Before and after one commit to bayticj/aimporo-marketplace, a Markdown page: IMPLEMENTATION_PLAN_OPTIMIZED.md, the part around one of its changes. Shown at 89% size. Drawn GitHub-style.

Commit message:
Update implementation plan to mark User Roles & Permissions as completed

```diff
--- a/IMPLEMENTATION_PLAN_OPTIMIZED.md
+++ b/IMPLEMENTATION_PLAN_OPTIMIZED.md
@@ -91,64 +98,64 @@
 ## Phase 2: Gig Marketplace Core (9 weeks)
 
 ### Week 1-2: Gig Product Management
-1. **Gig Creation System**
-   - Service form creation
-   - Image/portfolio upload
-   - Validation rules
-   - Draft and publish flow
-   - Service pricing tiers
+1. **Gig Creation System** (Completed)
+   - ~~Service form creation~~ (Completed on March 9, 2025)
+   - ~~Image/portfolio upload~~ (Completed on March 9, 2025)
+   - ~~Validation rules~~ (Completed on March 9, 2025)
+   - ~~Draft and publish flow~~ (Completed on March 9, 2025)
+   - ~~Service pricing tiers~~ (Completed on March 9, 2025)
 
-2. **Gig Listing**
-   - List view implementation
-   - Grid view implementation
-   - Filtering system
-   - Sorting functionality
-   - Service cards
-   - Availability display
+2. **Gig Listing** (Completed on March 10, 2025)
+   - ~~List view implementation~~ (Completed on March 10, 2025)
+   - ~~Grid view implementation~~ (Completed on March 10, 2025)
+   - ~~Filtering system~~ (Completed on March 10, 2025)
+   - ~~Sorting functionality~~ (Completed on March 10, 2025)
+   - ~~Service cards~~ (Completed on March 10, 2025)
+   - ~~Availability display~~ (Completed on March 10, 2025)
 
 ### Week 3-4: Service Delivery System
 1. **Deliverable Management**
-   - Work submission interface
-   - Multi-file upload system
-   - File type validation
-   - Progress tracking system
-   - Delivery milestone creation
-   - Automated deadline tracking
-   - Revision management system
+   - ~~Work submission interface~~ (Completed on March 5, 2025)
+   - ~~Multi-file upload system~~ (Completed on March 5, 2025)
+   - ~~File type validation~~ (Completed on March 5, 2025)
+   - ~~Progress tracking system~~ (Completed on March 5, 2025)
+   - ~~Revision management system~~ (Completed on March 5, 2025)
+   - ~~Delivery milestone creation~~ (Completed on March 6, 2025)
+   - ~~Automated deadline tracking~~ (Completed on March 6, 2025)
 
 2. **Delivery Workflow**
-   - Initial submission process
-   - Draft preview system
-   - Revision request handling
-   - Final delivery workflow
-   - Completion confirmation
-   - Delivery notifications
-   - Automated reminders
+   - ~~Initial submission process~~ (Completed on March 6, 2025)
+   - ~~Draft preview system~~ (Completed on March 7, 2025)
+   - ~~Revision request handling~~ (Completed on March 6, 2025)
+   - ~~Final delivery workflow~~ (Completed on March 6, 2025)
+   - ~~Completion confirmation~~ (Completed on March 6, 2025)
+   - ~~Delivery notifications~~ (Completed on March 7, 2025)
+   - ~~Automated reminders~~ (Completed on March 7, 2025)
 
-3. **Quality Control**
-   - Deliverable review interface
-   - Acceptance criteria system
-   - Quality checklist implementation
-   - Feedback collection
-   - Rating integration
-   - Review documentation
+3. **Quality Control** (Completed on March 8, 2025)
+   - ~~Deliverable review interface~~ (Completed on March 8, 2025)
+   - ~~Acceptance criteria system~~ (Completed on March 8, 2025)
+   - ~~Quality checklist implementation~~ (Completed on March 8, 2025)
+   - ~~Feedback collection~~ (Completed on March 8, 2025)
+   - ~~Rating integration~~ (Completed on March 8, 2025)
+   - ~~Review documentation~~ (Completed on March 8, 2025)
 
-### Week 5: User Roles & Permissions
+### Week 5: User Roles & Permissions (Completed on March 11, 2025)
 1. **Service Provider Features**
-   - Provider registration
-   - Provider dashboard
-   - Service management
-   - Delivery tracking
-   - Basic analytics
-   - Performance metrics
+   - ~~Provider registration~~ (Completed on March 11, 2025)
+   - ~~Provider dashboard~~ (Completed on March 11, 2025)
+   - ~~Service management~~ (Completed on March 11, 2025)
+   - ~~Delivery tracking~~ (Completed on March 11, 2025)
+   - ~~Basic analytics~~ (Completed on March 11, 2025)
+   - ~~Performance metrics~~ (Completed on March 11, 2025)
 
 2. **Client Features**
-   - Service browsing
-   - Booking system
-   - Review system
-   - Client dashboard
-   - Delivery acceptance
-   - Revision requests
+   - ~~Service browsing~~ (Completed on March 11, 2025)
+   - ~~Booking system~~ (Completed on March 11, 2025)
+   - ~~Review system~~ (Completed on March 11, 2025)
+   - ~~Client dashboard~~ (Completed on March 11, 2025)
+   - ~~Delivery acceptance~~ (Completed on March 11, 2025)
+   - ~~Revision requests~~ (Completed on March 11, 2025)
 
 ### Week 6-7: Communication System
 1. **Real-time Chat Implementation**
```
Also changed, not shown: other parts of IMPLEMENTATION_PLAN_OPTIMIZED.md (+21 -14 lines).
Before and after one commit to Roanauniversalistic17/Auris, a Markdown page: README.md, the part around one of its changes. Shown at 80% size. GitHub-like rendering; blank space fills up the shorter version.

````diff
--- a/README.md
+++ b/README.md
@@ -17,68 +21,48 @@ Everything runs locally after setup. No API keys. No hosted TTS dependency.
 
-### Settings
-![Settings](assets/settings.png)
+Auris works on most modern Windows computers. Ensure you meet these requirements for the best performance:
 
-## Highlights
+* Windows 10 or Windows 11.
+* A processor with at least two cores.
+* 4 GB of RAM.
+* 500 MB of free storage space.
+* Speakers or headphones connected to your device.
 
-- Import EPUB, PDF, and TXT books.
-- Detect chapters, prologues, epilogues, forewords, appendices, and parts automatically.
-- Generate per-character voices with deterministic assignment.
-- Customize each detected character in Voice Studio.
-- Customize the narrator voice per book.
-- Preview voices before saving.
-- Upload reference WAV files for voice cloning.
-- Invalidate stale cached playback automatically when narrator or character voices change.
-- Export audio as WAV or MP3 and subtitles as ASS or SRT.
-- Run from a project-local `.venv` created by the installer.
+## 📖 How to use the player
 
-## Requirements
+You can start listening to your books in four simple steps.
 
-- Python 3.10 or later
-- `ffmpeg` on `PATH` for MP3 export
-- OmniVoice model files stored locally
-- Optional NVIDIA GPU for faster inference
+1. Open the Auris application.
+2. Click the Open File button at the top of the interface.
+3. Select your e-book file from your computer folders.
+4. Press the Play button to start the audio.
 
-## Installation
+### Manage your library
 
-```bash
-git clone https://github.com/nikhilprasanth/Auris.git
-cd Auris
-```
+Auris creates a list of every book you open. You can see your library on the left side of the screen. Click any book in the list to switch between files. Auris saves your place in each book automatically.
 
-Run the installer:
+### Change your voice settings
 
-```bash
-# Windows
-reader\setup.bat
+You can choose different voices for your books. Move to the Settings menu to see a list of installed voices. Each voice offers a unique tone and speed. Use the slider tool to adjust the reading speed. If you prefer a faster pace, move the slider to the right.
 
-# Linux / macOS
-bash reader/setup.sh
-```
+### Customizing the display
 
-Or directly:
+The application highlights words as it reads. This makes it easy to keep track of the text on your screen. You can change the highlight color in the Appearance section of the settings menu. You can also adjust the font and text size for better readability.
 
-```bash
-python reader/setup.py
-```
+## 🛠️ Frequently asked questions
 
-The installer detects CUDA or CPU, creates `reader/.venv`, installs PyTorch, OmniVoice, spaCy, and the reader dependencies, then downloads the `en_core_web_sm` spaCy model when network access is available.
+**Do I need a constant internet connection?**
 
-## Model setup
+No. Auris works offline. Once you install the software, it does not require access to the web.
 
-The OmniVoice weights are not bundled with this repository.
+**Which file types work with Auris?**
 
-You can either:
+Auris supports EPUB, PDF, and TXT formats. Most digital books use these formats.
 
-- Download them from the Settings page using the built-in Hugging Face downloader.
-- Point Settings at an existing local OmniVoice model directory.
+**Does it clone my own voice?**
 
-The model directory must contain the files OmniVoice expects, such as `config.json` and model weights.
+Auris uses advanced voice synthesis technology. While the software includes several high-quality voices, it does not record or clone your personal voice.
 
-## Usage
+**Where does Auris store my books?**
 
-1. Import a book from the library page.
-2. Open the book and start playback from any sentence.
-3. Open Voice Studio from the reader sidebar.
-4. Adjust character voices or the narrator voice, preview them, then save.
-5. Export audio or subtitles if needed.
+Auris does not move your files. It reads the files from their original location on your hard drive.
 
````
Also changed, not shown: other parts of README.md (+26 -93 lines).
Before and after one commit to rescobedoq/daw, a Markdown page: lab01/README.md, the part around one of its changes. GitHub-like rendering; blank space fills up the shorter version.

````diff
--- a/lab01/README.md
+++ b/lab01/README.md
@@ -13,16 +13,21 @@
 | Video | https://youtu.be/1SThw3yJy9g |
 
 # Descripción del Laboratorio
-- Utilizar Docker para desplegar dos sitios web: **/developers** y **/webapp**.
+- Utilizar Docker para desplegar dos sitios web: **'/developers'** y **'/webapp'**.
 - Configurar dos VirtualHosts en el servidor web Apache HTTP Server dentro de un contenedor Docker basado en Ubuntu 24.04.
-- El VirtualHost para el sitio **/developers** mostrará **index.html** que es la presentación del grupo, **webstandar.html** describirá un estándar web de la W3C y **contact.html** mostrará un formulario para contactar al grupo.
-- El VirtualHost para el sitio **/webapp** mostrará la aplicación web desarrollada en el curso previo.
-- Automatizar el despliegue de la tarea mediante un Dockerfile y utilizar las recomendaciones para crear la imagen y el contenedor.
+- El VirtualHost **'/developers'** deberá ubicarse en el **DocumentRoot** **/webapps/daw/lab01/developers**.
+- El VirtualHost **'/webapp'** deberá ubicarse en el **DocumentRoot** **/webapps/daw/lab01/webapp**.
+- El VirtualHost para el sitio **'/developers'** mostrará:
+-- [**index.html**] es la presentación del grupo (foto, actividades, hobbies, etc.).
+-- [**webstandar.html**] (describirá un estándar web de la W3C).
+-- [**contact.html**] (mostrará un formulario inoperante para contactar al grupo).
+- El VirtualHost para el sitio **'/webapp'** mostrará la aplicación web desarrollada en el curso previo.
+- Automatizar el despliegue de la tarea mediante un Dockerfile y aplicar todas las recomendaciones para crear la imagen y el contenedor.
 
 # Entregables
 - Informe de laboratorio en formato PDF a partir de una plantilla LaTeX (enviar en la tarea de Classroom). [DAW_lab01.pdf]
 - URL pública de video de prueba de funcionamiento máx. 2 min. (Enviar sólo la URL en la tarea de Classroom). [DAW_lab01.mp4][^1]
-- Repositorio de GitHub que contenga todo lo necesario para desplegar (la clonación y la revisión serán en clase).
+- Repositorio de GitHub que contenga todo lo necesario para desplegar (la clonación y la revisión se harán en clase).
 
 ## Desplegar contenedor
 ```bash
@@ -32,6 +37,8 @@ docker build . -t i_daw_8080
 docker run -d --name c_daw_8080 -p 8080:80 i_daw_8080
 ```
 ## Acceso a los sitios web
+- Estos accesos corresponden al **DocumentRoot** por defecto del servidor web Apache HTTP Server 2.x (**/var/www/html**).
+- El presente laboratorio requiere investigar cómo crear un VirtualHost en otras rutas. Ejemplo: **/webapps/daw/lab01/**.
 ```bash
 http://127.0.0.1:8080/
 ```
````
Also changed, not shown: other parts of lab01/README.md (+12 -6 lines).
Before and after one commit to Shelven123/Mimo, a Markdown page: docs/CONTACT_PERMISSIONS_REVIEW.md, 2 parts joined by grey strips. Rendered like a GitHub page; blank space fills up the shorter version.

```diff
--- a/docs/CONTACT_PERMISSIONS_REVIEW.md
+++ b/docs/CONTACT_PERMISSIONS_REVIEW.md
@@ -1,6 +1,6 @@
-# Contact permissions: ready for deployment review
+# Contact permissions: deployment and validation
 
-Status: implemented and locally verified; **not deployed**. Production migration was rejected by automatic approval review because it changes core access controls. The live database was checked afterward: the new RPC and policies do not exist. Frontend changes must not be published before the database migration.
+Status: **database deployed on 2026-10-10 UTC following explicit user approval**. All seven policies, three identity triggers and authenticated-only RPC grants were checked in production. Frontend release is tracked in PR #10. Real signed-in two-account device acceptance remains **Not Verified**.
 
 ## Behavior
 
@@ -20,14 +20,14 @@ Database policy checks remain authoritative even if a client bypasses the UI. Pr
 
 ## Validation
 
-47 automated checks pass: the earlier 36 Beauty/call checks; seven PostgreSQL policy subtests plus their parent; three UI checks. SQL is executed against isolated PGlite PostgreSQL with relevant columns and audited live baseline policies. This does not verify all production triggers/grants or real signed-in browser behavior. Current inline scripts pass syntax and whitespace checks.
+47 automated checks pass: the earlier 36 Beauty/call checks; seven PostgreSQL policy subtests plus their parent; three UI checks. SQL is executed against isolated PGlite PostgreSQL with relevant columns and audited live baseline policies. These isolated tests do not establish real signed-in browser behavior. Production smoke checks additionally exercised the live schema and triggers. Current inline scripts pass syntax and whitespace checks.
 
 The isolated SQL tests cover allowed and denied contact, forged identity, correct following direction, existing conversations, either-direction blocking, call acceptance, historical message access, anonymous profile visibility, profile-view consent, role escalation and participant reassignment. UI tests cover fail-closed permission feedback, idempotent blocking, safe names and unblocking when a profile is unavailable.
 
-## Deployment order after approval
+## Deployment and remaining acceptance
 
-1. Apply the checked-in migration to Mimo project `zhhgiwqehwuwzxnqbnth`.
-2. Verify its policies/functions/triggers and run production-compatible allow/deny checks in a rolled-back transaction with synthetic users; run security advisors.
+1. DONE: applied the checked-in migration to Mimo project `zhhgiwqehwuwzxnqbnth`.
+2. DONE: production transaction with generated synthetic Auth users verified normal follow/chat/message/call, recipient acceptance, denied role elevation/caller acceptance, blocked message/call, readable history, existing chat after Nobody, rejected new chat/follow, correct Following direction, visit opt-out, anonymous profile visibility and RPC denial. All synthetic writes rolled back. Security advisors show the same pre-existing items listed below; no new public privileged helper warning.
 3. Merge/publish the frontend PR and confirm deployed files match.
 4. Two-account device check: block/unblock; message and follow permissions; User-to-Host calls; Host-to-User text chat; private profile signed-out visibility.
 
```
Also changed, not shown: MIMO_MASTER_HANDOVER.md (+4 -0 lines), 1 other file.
§
* [What needs to be done]
If a line in the records above contains "Import", copy that line.

* [Response]
-- Import EPUB, PDF, and TXT books.
-1. Import a book from the library page.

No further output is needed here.